Facebook says the 115 accounts it pulled down this week
for meddling in the midterms may have been linked to notorious
troll farm, the Internet Research Agency.
Facebook was not categorical in drawing a link between
the inauthentic behavior and the IRA, but said
there were reasons to suspect a connection.
Facebook has been much more vigilant and transparent
about suspected meddling than it was during the 2016
Facebook pulled down 115 Instagram and
Facebook accounts this week over fears they were meddling in
the midterms. Now, Facebook has said the accounts may be linked
to Russia’s notorious troll farm.
In a statement sent to Business Insider, and first reported by TechCrunch, the company said
it removed the 85 Instagram accounts and 30 Facebook profiles
because of suspected ties to the Russia-based Internet Research

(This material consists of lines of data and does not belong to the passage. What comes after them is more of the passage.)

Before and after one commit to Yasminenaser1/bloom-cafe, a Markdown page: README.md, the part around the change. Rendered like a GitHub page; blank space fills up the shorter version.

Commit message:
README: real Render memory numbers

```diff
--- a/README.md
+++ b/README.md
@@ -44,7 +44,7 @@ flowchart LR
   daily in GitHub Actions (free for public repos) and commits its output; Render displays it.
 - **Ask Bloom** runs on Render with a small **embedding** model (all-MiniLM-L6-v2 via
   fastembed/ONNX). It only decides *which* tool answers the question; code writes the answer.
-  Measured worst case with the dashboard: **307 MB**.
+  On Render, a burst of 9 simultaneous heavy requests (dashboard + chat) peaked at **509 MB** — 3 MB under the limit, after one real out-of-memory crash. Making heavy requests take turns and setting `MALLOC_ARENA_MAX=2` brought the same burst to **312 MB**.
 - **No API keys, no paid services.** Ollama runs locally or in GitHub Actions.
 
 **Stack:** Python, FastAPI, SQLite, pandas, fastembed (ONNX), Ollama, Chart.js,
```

Although Facebook was not categorical in drawing a link between
the meddling and the IRA, it pointed to the fact that a website

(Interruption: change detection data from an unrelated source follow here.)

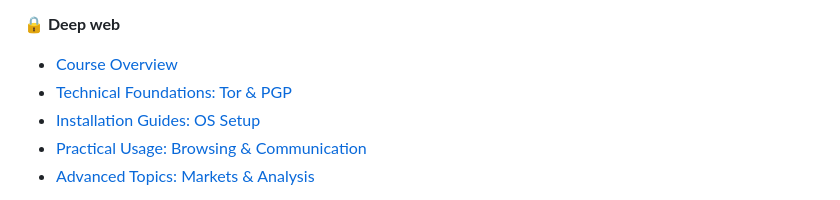
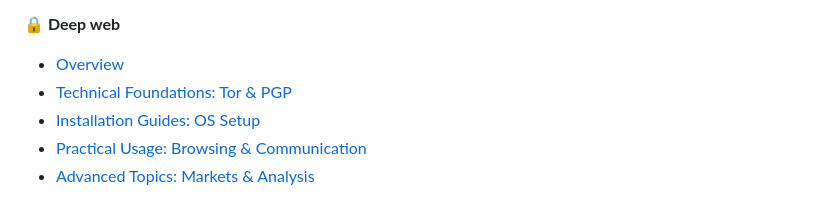
Before and after one commit to leoreeva/tech-study-notes, a Markdown page: README.md, the part around the change. Drawn GitHub-style.

Commit message:
Update deep web

```diff
--- a/README.md
+++ b/README.md
@@ -65,7 +65,7 @@ Work in progress. Lots of stuff missing or even just skipped (because of prior k
 - [Tools](osint/11_tools.md)
 
 **🔒 Deep web**
-- [Course Overview](deep_web/01-course-overview.md)
+- [Overview](deep_web/01-overview.md)
 - [Technical Foundations: Tor & PGP](deep_web/02-technical-foundations.md)
 - [Installation Guides: OS Setup](deep_web/03-installation-guides.md)
 - [Practical Usage: Browsing & Communication](deep_web/04-practical-usage.md)
```
Also changed, not shown: deep_web/01_course_overview.md (deleted, +0 -255 lines), deep_web/01_overview.md (added, +234 -0 lines).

connected to the troll farm published a list of Instagram
accounts they claim to have created.
Nathaniel Gleicher, Facebook’s head of cybersecurity policy, said

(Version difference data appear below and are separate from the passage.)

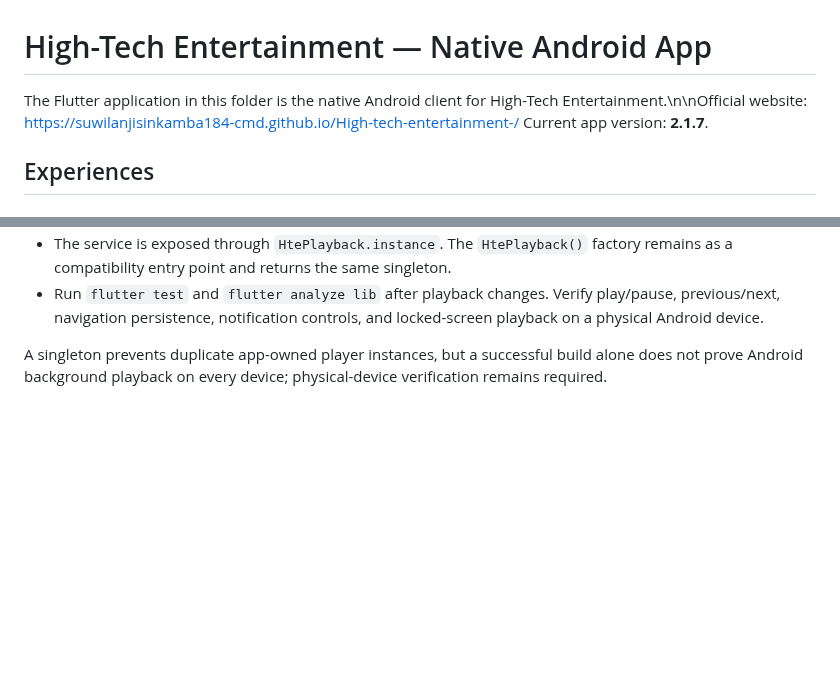
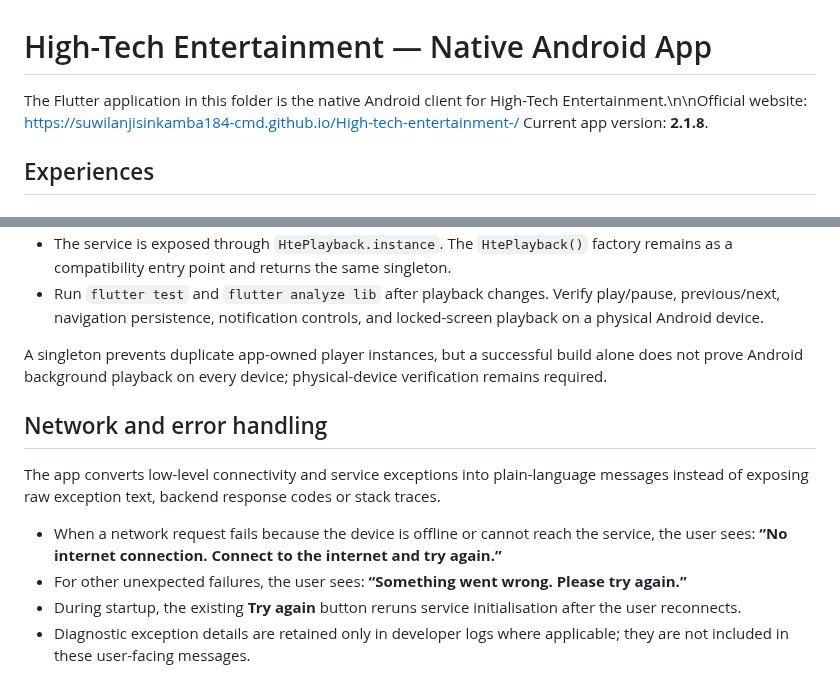
Before and after one commit to suwilanjisinkamba184-cmd/High-tech-entertainment-, a Markdown page: mobile-app/README.md, 2 parts joined by grey strips. Drawn GitHub-style; blank space fills up the shorter version.

Commit message:
Document offline and friendly error messages

```diff
--- a/mobile-app/README.md
+++ b/mobile-app/README.md
@@ -1,6 +1,6 @@
 # High-Tech Entertainment — Native Android App
 
-The Flutter application in this folder is the native Android client for High-Tech Entertainment.\n\nOfficial website: https://suwilanjisinkamba184-cmd.github.io/High-tech-entertainment-/ Current app version: **2.1.7**.
+The Flutter application in this folder is the native Android client for High-Tech Entertainment.\n\nOfficial website: https://suwilanjisinkamba184-cmd.github.io/High-tech-entertainment-/ Current app version: **2.1.8**.
 
 ## Experiences
 
@@ -67,3 +67,12 @@ HT Music uses one process-wide `HtePlayback.instance` service and one `just_audi
 - Run `flutter test` and `flutter analyze lib` after playback changes. Verify play/pause, previous/next, navigation persistence, notification controls, and locked-screen playback on a physical Android device.
 
 A singleton prevents duplicate app-owned player instances, but a successful build alone does not prove Android background playback on every device; physical-device verification remains required.
+
+## Network and error handling
+
+The app converts low-level connectivity and service exceptions into plain-language messages instead of exposing raw exception text, backend response codes or stack traces.
+
+- When a network request fails because the device is offline or cannot reach the service, the user sees: **“No internet connection. Connect to the internet and try again.”**
+- For other unexpected failures, the user sees: **“Something went wrong. Please try again.”**
+- During startup, the existing **Try again** button reruns service initialisation after the user reconnects.
+- Diagnostic exception details are retained only in developer logs where applicable; they are not included in these user-facing messages.
```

“Last night, following a tip-off from law enforcement, we
blocked over 100 Facebook and Instagram accounts due to concerns
that they were linked to the Russia-based Internet Research
Agency (IRA) and engaged in coordinated inauthentic
behavior, which is banned from our services.
“This evening a website claiming to be associated with
the IRA published a list of Instagram accounts they claim to have
created. We had already blocked most of these accounts
yesterday, and have now blocked the rest.
“This is a timely reminder that these bad actors won’t give up —
and why it’s so important we work with the US government and
other technology companies to stay ahead.”
It is not the first time this year that Facebook has pulled down
accounts over fears they were linked to the IRA. The social
network announced in July it had banned 32
pages and accounts that were engaged in “coordinated
inauthentic behavior.” At the time, the firm said the accounts
behaved in a similar way to the
IRA and had “connected with known IRA accounts.”
Facebook has been much more vigilant and transparent about
suspected meddling than it was during the 2016 presidential
election, when Russian operatives created fake Facebook accounts
that pushed both right- and left-wing narratives in an attempt to
sow political division. Facebook even set up a “war
room” to monitor its billions of users in an attempt to weed
out inauthentic behaviour.